Harper Watters is a ballet dancer for today's generation. A social media maestro and a charismatic performer, the Houston Ballet soloist is equally at home in front of the camera hosting his hit YouTube series, "The Pre Show"; interacting with fans on his crazy-popular Instagram account; or showing off his beautiful classical technique onstage. It's a multifaceted identity that's proven to be invaluable to his career—and it's taking him to places he never even dreamed of.
Getting corrections from our dance instructors is how we grow, and as students, it's important that we do our best to apply every correction right away. But sometimes—whether it's because we're in physical pain, or have a lot on our minds, or are just not paying attention—those corrections don't sink in. And from a teacher's standpoint, giving the same corrections time and time again gets old very fast. Here are 10 important corrections dance teachers are tired of giving. Take them to heart!
The dancers who take our breath away are the risk-takers, the ones who appear completely fearless onstage. "When you see somebody trying to travel more, go farther, push the limits of their physical abilities, that's always going to be inspiring," says Ballet BC dancer Alexis Fletcher.
But dance training can feel like it's in conflict with that idea. We spend thousands of hours in the studio trying to do steps perfectly, and that pursuit of perfection can make us anxious about taking risks. What if we fail? What if we fall?
Luckily, fearlessness is a mental skill that you can work on, just as you work on your technique. Here's how you can learn to push yourself past your limits.
When we think of a dancer who's broken barriers, American Ballet Theatre principal Misty Copeland tends to be the name that comes to mind. And though Copeland has been a crucial advocate for equality in the world of ballet, Raven Wilkinson—a mentor of Copeland's—is considered one of the original pioneers of the movement.
In 1955, Wilkinson became the first African American to dance with the renowned Ballet Russe de Monte Carlo. Her fortitude in the face of bigotry and hate cemented her legacy. Now, with the release of the new children's book Trailblazer: The Story of Ballerina Raven Wilkinson, a new generation of dancers will be inspired by her tale of overcoming obstacles to achieve a dream.
The book details Wilkinson's life, from her experience as a young dancer training in Harlem, to her run-ins with the Ku Klux Klan while on tour with Ballet Russe, to her later ballet career in Europe. "There were times where my heart really hurt because of the situations I had to deal with," she says. "But I always had faith that I was made to be a dancer and that I was gonna dance."
Dance Spirit spoke with Wilkinson to discuss the new book and get her take on racial equality within the ballet world.
Postmodern pioneer Trisha Brown redefined how dance is seen and felt. A founding member of Judson Dance Theater, Brown frequently collaborated with other experimental artists like Yvonne Rainer, Merce Cunningham, Twyla Tharp, and Steve Paxton.

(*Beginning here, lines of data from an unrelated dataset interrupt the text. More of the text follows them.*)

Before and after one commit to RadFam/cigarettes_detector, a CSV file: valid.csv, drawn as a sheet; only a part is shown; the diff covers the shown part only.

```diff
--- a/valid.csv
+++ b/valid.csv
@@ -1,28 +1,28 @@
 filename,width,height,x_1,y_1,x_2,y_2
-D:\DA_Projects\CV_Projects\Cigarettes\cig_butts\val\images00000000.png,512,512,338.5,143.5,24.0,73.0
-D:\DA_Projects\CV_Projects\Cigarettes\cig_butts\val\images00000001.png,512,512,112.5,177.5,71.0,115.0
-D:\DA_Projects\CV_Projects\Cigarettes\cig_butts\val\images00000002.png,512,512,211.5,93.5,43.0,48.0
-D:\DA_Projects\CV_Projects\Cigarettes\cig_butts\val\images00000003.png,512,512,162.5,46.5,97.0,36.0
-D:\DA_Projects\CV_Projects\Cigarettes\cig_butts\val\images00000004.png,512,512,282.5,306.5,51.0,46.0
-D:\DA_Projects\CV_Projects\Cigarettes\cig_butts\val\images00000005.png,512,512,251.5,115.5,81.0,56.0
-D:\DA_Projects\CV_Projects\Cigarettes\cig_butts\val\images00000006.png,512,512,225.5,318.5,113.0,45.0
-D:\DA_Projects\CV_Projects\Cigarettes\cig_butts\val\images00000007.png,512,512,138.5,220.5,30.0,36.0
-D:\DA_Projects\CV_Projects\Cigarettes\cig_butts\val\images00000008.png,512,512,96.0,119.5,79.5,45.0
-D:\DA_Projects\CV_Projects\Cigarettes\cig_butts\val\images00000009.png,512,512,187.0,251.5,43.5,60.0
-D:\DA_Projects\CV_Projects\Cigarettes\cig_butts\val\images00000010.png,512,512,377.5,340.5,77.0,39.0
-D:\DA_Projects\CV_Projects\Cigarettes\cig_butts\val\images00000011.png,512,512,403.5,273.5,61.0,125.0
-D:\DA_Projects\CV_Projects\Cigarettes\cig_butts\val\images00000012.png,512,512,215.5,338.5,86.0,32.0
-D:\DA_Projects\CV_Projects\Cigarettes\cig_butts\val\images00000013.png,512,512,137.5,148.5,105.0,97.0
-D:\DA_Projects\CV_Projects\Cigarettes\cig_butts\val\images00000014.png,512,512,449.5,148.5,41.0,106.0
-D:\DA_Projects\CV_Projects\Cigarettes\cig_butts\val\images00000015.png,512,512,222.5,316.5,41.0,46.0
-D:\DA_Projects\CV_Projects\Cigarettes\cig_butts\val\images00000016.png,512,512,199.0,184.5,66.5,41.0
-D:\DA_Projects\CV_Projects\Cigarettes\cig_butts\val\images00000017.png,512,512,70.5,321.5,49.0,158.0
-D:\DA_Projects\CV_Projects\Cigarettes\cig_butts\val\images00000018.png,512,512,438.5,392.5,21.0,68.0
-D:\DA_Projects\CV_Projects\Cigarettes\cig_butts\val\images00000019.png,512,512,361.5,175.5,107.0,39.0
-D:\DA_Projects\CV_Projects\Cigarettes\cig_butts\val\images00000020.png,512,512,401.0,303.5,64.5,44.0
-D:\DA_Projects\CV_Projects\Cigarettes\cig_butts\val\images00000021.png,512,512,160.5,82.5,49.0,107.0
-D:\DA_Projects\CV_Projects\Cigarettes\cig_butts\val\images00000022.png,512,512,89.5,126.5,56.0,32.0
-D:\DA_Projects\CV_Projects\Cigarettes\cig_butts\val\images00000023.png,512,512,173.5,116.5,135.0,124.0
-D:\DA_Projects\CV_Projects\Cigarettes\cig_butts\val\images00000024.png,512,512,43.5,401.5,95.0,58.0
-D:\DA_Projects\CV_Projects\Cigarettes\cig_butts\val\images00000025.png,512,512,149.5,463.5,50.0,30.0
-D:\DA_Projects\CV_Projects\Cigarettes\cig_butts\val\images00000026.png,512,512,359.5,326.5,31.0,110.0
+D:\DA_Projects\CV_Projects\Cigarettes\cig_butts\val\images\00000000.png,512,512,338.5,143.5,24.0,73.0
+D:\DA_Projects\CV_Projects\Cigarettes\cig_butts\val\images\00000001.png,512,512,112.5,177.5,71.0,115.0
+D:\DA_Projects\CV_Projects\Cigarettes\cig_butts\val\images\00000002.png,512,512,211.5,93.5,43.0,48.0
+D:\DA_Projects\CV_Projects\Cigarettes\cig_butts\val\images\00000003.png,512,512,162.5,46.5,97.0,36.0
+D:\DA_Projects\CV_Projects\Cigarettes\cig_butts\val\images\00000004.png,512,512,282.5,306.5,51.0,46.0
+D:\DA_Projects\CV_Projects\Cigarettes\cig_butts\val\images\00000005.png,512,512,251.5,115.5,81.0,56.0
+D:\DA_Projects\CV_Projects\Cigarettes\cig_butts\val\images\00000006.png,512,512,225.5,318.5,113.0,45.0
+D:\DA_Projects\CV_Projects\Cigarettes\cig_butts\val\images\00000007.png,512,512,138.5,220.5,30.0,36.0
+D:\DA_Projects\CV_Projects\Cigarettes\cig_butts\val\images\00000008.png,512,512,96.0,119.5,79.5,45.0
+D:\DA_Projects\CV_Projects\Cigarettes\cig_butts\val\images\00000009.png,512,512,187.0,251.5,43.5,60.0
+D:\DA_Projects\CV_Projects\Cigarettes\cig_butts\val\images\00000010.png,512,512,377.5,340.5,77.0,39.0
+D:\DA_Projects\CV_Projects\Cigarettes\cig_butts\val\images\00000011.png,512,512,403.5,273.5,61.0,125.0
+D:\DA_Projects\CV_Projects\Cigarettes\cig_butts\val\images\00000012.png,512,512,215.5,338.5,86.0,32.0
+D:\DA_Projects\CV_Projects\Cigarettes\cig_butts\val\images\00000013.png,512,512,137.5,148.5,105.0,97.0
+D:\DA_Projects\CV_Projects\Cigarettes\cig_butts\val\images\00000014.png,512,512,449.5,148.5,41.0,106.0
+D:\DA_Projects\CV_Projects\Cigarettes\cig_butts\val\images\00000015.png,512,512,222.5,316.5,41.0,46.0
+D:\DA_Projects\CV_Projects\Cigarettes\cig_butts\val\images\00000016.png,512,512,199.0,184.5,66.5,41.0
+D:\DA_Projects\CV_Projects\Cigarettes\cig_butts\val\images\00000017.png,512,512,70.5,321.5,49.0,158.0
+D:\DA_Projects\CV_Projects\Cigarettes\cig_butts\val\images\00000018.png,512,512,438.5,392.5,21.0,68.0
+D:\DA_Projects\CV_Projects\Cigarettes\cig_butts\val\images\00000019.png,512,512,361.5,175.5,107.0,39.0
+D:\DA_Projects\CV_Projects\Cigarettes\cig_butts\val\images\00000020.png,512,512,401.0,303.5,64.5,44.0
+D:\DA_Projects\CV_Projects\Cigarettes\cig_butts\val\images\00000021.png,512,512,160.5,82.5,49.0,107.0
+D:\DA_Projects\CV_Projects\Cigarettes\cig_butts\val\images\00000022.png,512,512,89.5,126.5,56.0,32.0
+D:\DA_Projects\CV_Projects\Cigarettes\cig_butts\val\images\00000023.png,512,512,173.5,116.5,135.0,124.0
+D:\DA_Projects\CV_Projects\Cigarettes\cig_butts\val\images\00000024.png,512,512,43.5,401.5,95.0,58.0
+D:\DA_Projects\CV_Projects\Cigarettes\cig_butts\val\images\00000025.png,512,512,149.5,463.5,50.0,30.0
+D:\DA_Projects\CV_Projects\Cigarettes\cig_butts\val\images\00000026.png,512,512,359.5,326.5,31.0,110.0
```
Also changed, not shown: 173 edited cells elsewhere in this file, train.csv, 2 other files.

She embraced pedestrian movement, pairing everyday gesture with rhythm and fluidity. "It's liquid," says Wendy Perron, who danced with Brown in the '60s and '70s. "Like a river with many tributaries, water coming out of a faucet, or being on a raft and seeing the water move away in different directions." Brown also pushed beyond stages with choreography in fields, museums—even on the sides of buildings.
There's a common misconception that a dancer's body has to be thin. But the truth is that talent knows no body type, and the number on the scale never determines an artist's capabilities. Here are some extraordinary dancers fighting the stereotype of what a dancer "should" look like.